Some opponents in Turkey are alarmed at the ecological impact, while others object to it’s the project’s hefty US$11 billion price tag. Recently, a representative for the airport’s operator, IGA, detailed the scope of the tentatively named Istanbul New Airport’s air cargo capacity. Regardless of the costs, the new airport is set to reconfigure both the Turkish and regional air cargo market.
At the close of the first quarter of 2016, Daily Sabah announced that 25 percent of construction was complete, with $2.02 billion spent along the way. During the first phase of construction, IGA has announced that work is underway on a Cargo/Logistics center over an area of 1.4 million square meters. During later phases of expansion, these facilities will be expanded to 1.6 million square meters.
In March 2015, DHL signed a memorandum of understanding to take over 200,000 square meters to offer express cargo services at the airport. IGA is currently in negotiations with other national and international firms. The annual reversible cargo capacity for the first phase will be maximum 5.5 million tonnes. In its final form, the Cargo/Logistics center could handle up to 6 million tonnes of capacity.
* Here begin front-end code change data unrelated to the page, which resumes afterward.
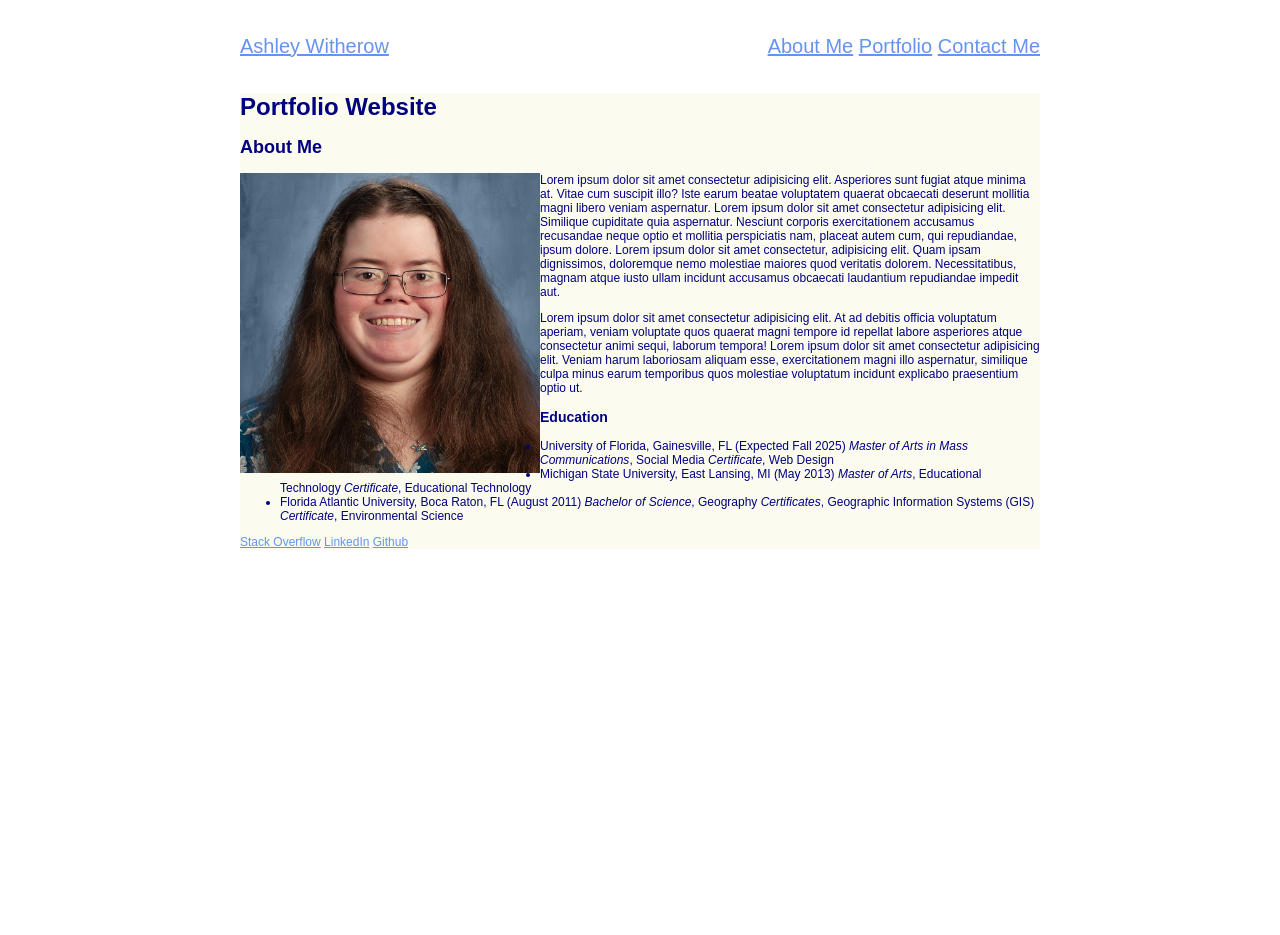
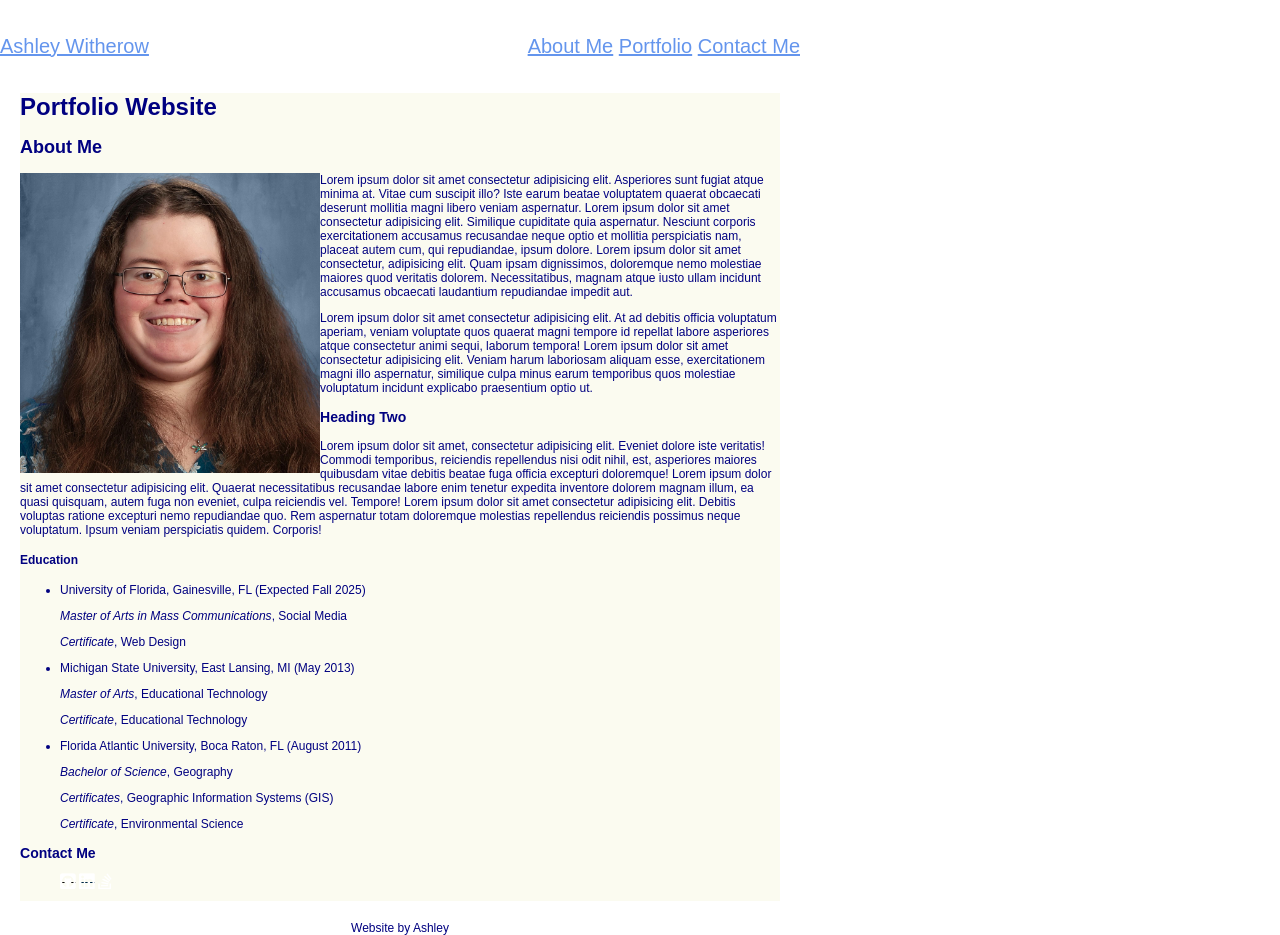
Before and after one commit to awitherow24/m3-hw3-witherow-ashley, a plain HTML site: page index.html in a window 1280 px wide. Before the commit the page ends 800 px from the top, so only its background shows below. Drawn offline with Linux system fonts and the light colour scheme.

Commit message:
final edits with social links, and footer

```diff
--- a/index.html
+++ b/index.html
@@ -5,6 +5,7 @@
     <meta name="viewport" content="width=device-width, initial-scale=1.0">
     <title>Module 3 Assignment</title>
     <link rel="stylesheet" type="text/css" href="styles.css">
+    <link rel="stylesheet" href="https://cdnjs.cloudflare.com/ajax/libs/font-awesome/6.5.2/css/all.min.css">
 </head>
 <body>
     <header>
@@ -25,31 +26,34 @@
 
                 <p>Lorem ipsum dolor sit amet consectetur adipisicing elit. At ad debitis officia voluptatum aperiam, veniam voluptate quos quaerat magni tempore id repellat labore asperiores atque consectetur animi sequi, laborum tempora! Lorem ipsum dolor sit amet consectetur adipisicing elit. Veniam harum laboriosam aliquam esse, exercitationem magni illo aspernatur, similique culpa minus earum temporibus quos molestiae voluptatum incidunt explicabo praesentium optio ut.</p>
 
-                <h3>Education</h3>
+                <h3> Heading Two</h3>
+                <p>Lorem ipsum dolor sit amet, consectetur adipisicing elit. Eveniet dolore iste veritatis! Commodi temporibus, reiciendis repellendus nisi odit nihil, est, asperiores maiores quibusdam vitae debitis beatae fuga officia excepturi doloremque! Lorem ipsum dolor sit amet consectetur adipisicing elit. Quaerat necessitatibus recusandae labore enim tenetur expedita inventore dolorem magnam illum, ea quasi quisquam, autem fuga non eveniet, culpa reiciendis vel. Tempore! Lorem ipsum dolor sit amet consectetur adipisicing elit. Debitis voluptas ratione excepturi nemo repudiandae quo. Rem aspernatur totam doloremque molestias repellendus reiciendis possimus neque voluptatum. Ipsum veniam perspiciatis quidem. Corporis!</p>
+
+                <h4>Education</h3>
                 <ul>
                     <li> University of Florida, Gainesville, FL (Expected Fall 2025)
-                         <em>Master of Arts in Mass Communications</em>, Social Media
-                         <em>Certificate</em>, Web Design
+                         <p><em>Master of Arts in Mass Communications</em>, Social Media</p>
+                         <p><em>Certificate</em>, Web Design</p>
                     </li>
                     <li>Michigan State University, East Lansing, MI (May 2013)
-                        <em>Master of Arts</em>, Educational Technology
-                        <em>Certificate</em>, Educational Technology
+                        <p><em>Master of Arts</em>, Educational Technology</p>
+                        <p><em>Certificate</em>, Educational Technology</p>
                     </li>
                     <li>Florida Atlantic University, Boca Raton, FL (August 2011)
-                        <em>Bachelor of Science</em>, Geography
-                        <em>Certificates</em>, Geographic Information Systems (GIS)
-                        <em>Certificate</em>, Environmental Science
+                        <p><em>Bachelor of Science</em>, Geography</p>
+                        <p><em>Certificates</em>, Geographic Information Systems (GIS)</p>
+                        <p><em>Certificate</em>, Environmental Science</p>
                     </li>
                 </ul>
-        </section>
-        <aside>
-            <nav>
-                <a href="Stack Overflow">Stack Overflow</a>
-                <a href="LinkedIn">LinkedIn</a>
-                <a href="Github">Github</a>
-            </nav>
-        </aside>
+                    <aside>
+                            <h3>Contact Me</h3>
+                            <ul class="social-icons">
+                                <a href="https://github.com/awitherow24"><i class="fa-brands fa-square-github fa-xl"></i></a>
+                                <a href="https://www.linkedin.com/in/ashley-w-61154930/"><i class="fa-brands fa-linkedin fa-xl"></i></a>
+                                <a href="https://stackoverflow.com/users/31489275/user31489275?tab=profile"><i class="fa-brands fa-stack-overflow fa-xl"></i></a>
+                            </ul>
+                    </aside>
     </main>
-
+    <footer> Website by Ashley</footer>
 </body>
 </html>
--- a/styles.css
+++ b/styles.css
@@ -10,8 +10,13 @@ body {
     background-attachment: scroll;
     padding: 5opx;
 }
+body {
+    margin: 0;
+    float: center;
+}
 body > main {
     background-color: rgb(251, 251, 240);
+    margin: 20px;
 }
 img {
     float: left;
@@ -20,7 +25,7 @@ header > nav {
     float: right;
 }
 article {
-    float: left;
+    float: center;
     max-width: 700px;
 }
 /* clearfix */
@@ -36,3 +41,36 @@ header {
 a {
     color: cornflowerblue;
 }
+aside nav a {
+    display:block;
+    text-align:center;
+    padding: 50px
+}
+.sidebar {
+  float: right;
+  width: 250px; /* Adjust as needed */
+  background-color: rgb(251, 251, 240);
+  padding: 50px;
+
+}
+footer {
+    text-align: center;
+    margin: 40px 0 20;
+}
+/* Github */
+.fa-square-github {
+  background: #101010;
+  color: white;
+}
+
+/* LinkedIn */
+.fa-linkedin {
+  background: #012947;
+  color: white;
+}
+
+/* Stack Overflow */
+.fa-stack-overflow {
+    background: color#dca707;
+    color: white
+}
```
The facility will be large enough for more than 30 widebody freighters to park simultaneously. IGA also stressed that the area will be far from passenger terminals and entrances, with airside service tunnels running under runways and taxiways.